The war of words between President Donald Trump and North Korea, which the Russian Foreign Minister Sergei Lavrov likened to a “kindergarten fight between children,” shows no sign of abating.

The latest in the slanging match saw President Donald Trump locking horns with North Korea’s Foreign Minister Ri Yong Ho, who speaking at the United Nations General Assembly on Saturday said a rocket strike on the American mainland was "inevitable."

“Trump's depiction of Kim (Jong Un) as Rocket Man makes our rocket's visit to the entire U.S. mainland inevitable all the more," Ri Said.

He also termed the U.S. president "a mentally deranged person full of megalomania.”

Trump took the bait, and followed the speech with a tweet, saying the North Korean foreign minister was echoing “little Rocket man” and they “won’t be around for much longer."

The war of words could have been easier to dismiss as just saber rattling, but the rhetoric is tinged with actions from both sides that can easily escalate into a combat that can take nuclear proportions.

Even as Ri was addressing the UN General Assembly, the Pentagon announced that U.S. bombers and fighter escorts had flown to the farthest point north of the Korean Demilitarized Zone than any such U.S. aircraft this century.  

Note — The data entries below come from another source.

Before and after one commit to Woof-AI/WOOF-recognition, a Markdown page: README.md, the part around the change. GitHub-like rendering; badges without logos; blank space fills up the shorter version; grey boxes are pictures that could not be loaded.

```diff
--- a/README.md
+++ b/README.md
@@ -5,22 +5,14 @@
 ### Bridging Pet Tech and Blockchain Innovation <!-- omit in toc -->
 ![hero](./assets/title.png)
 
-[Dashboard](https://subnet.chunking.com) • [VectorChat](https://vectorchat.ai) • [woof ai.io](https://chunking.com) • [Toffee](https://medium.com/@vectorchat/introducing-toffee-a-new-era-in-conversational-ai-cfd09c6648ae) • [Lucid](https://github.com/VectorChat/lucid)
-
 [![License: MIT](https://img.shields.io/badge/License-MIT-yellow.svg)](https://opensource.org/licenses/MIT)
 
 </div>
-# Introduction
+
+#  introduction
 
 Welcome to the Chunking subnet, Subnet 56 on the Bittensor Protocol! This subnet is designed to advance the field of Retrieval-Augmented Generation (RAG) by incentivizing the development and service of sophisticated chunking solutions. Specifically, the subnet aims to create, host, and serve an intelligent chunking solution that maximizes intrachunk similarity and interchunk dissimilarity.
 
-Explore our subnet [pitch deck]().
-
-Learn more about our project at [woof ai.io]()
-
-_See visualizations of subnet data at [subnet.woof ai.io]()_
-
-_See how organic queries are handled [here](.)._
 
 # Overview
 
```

"This mission is a demonstration of U.S. resolve and a clear message that the president has many military options to defeat any threat," Defense Department spokesman Dana White said in a statement.

"North Korea's weapons program is a grave threat to the Asia-Pacific region and the entire international community. We are prepared to use the full range of military capabilities to defend the U.S. homeland and our allies," White said.

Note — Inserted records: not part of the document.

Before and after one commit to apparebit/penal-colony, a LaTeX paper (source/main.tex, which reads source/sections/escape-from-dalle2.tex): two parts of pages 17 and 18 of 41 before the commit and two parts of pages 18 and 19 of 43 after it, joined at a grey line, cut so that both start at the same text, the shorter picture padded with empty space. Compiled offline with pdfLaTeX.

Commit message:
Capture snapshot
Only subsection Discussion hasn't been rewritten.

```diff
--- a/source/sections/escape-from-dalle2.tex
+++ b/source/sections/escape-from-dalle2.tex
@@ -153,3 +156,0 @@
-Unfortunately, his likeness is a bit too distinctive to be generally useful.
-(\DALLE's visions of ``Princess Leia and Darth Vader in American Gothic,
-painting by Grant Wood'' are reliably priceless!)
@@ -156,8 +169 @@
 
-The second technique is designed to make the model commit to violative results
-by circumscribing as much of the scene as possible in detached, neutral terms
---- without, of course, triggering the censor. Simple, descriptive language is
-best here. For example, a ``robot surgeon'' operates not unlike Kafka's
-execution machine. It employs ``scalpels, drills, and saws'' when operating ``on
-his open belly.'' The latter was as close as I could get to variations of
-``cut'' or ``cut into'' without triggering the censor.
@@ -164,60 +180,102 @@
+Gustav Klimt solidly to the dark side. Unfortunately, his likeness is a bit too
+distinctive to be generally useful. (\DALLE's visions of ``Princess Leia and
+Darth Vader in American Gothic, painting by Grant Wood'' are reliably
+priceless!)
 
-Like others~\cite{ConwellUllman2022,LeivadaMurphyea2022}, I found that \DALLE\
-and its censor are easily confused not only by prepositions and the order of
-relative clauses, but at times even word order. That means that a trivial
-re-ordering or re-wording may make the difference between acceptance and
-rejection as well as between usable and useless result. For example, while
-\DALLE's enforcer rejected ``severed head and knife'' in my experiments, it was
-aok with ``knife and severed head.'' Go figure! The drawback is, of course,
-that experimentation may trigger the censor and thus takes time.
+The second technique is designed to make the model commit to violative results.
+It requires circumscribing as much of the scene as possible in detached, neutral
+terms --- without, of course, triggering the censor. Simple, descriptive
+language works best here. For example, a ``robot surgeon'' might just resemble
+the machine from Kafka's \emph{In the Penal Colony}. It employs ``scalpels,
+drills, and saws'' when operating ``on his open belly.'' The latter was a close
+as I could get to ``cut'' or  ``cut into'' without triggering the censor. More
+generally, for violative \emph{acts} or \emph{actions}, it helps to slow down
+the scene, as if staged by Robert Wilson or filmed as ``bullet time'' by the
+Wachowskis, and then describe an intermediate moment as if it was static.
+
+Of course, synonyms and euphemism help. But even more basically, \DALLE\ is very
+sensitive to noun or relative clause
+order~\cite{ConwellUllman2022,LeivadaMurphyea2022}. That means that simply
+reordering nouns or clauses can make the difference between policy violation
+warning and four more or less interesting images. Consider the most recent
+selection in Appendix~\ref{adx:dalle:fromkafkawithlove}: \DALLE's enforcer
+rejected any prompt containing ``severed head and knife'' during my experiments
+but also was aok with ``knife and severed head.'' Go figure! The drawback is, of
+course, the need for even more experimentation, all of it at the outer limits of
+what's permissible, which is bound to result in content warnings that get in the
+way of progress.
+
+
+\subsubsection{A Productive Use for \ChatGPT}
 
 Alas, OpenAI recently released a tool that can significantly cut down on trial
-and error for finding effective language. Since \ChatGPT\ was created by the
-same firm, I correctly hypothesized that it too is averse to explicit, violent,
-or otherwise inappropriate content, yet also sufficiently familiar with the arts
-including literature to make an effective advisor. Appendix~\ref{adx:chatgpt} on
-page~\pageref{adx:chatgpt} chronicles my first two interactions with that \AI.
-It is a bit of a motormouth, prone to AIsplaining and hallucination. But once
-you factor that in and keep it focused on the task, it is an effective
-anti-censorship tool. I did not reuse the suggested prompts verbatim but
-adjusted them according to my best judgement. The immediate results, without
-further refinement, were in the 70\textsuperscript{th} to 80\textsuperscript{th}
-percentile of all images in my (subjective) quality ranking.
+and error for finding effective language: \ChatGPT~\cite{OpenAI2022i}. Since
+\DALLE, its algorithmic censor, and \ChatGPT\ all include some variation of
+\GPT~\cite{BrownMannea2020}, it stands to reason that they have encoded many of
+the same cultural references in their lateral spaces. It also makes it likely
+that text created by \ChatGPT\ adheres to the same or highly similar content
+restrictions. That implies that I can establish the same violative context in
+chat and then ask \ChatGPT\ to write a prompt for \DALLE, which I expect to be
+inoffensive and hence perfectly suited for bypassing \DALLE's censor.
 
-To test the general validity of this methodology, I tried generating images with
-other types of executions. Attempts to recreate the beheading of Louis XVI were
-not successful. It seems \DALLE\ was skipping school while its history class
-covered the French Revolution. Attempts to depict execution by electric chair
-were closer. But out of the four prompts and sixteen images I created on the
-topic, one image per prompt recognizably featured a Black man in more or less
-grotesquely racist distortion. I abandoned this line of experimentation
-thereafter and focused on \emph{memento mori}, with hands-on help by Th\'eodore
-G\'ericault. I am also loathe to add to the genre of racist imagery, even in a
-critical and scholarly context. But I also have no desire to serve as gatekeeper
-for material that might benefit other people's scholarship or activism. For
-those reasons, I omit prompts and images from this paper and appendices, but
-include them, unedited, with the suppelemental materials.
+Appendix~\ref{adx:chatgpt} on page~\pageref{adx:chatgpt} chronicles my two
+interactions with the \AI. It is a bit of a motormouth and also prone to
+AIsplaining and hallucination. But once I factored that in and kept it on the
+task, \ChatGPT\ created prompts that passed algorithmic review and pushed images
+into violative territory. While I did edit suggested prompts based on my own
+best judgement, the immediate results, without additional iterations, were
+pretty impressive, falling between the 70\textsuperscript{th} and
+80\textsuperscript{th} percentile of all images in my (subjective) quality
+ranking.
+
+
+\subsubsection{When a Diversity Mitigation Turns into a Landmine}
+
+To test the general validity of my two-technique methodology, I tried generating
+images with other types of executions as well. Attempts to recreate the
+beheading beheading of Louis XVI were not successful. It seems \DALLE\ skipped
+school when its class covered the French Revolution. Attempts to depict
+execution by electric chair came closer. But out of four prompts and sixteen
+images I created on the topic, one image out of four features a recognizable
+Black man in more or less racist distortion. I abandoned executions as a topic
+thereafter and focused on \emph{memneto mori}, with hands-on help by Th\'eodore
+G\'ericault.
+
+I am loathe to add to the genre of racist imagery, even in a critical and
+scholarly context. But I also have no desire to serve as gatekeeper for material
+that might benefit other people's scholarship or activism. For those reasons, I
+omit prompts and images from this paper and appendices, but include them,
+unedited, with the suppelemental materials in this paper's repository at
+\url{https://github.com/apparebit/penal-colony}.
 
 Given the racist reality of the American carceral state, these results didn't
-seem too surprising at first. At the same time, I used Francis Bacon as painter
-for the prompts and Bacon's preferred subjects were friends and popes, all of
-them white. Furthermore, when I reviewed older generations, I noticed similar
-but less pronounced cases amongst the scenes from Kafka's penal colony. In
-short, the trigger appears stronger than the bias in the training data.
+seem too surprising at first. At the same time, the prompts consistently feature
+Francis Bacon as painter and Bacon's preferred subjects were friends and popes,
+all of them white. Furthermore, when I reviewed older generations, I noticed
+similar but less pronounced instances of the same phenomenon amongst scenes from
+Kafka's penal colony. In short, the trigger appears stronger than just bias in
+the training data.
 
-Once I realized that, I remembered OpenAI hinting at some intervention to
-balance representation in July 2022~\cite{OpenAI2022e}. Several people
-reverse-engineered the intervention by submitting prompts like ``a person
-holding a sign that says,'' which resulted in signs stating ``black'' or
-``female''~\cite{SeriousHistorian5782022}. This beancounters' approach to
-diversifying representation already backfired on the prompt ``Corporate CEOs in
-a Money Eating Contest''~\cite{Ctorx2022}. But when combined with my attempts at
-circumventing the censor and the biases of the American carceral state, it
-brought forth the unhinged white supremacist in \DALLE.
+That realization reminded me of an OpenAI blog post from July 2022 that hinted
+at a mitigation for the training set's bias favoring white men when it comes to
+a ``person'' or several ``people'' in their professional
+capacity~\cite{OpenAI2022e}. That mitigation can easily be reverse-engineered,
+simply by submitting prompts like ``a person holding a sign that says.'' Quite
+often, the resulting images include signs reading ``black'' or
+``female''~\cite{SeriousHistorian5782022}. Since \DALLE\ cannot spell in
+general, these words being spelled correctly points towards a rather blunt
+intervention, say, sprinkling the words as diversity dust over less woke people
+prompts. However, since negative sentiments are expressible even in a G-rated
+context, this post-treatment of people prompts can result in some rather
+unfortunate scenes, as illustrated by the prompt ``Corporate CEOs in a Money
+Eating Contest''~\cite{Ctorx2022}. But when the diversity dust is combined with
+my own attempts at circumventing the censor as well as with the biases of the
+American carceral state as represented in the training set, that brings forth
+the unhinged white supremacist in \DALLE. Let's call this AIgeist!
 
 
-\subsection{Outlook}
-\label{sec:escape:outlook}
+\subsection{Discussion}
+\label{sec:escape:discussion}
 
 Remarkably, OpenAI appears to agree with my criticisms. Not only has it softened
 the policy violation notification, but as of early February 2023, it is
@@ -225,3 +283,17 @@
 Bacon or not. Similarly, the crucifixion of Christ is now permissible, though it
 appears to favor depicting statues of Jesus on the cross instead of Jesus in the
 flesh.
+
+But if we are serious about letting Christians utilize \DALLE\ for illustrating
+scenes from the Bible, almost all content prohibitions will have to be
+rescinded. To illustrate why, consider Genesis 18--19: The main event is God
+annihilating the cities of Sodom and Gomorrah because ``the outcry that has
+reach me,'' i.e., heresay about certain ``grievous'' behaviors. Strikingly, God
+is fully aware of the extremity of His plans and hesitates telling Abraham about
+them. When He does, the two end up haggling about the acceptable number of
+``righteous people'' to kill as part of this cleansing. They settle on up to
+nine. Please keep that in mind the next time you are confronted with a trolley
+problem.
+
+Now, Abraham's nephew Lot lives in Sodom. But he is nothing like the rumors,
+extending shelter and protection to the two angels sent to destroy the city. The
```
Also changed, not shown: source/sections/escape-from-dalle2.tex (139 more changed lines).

Speaking to the UN General Assembly last week, Trump had threatened to “totally destroy” North Korea and mocked its leader as a "Rocket Man" on a "suicide mission."

The president followed his performance at the UN by announcing more economic sanctions against Pyongyang on Thursday, targeting foreign companies that deal with the North.

"North Korea's nuclear weapons and missile development is a grave threat to peace and security in our world and it is unacceptable that others financially support this criminal, rogue regime," Trump said, before parleying with Japanese Prime Minister Shinzo Abe and South Korean President Moon Jae- in New York.

Hours later, in a rare direct statement delivered straight to camera, Kim responded by saying Trump was "deranged" and vowed the president would "pay dearly" for threatening to "totally destroy" North Korea.

"I am now thinking hard about what response he could have expected when he allowed such eccentric words to trip off his tongue," Kim said. "I will surely and definitely tame the mentally  deranged US dotard with fire."

Speaking to reporters shortly after his leader’s statement, Ri told reporters in New York that Pyongyang could test a powerful nuclear weapon over the Pacific Ocean in response to Trump's threats of military action

Not to be left behind, Trump on Friday continued his aggressive rhetoric against Kim.

"Kim Jong Un of North Korea, who is obviously a madman who doesn't mind starving or killing his people, will be tested like never before!" the president tweeted.

With the barbs flying back and forth with amusing and frightening regularity, the pause that Lavrov had called for "to calm down the hotheads," seems unlikely.